Striking it lucky with aerially-applied clover

by Anonymous Author

Regular autumn rainfall made for ideal conditions for clover seeds to strike on Hamish and Annabel Craw’s 422ha Banks Peninsula farm.

The couple, who are Beef + Lamb New Zealand Innovation Farmers are aiming to lift the quantity and quality of dry-matter grown on their medium hill country by 3T/ha, and are looking to legumes to help them achieve this.

Through plot and paddock-scale trials, they have identified the most cost-effective chemicals to control native rasses and allow resident clovers to flourish.

Now, in the third year of their Innovation farm programme, they are looking at over-sowing with clover to augment the existing population on their trial area and implementing the specific management requirements of clovers, in particular subterranean (sub) clover. 

Hamish said three significant rainfalls between late February and late March resulted in three separate strikes of sub clover.

“This meant we were managing clover seedlings at three different growth stages and so to ensure good establishment we didn’t graze this area over March and April.”

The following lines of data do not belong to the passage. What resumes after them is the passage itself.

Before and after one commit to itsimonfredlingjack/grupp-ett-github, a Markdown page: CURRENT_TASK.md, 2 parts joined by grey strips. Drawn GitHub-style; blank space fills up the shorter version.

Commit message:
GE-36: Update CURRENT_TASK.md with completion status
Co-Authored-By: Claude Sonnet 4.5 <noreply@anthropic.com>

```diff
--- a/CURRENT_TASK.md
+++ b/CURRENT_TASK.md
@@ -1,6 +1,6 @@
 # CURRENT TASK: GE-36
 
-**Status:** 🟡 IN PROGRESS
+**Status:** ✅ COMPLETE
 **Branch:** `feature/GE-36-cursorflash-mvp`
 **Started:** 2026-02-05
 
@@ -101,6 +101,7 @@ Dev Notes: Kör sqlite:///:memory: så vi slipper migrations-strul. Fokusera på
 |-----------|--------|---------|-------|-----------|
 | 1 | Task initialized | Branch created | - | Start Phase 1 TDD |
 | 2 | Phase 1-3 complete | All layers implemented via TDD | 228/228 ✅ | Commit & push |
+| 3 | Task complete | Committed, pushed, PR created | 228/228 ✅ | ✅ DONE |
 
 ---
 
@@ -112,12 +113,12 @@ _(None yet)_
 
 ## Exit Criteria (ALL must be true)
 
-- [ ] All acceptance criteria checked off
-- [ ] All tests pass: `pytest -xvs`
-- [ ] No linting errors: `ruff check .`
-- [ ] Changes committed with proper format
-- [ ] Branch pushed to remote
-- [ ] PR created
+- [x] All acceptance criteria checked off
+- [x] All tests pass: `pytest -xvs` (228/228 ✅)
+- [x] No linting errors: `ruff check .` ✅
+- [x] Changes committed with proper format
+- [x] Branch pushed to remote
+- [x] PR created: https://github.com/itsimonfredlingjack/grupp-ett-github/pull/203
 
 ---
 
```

The Craws say they have been working on the theory that they have had 400kg of seed produced by allowing the sub clover to set-seed in late spring and early summer.

“Working on a 5% strike rate, we have 20kgs/ha of seed applied naturally — at no cost. At a value of $10/kg, this is about $200/ha worth of seed,” Hamish said.

In late April, they flew 10kg of subterranean clover (3.3kg Antas, 3.3kg Woogenellup and 3.3kg of Capita) along with 1kg of white clover onto the trial area. This was to introduce new, higher-producing clover varieties and fresh inoculant.

This area was immediately grazed for seven days, using ‘hoof and tooth’ to ensure good seed-to-soil contact and reduce some of the pasture cover that had accumulated in wake of the rain.

The introduced seed has struck well and Hamish believes the pasture sward, although slightly longer than he would have liked, actually provided a protective environment for the seedlings as they established.

“We have been really impressed by the number of plants we have seen strike and how the bare patches have filled up with sub clover — thanks to the spreading nature of the plant.”

This area won’t be grazed until at least the clover seedlings have three leaves — but quite possibly it won’t be grazed at all until late winter, early spring.

“We will just be keeping an eye on it and playing it by ear,” Hamish said. 

For the Craws, the focus now will be on managing the sub clover so that it provides them with a bank of high quality feed in that early spring period.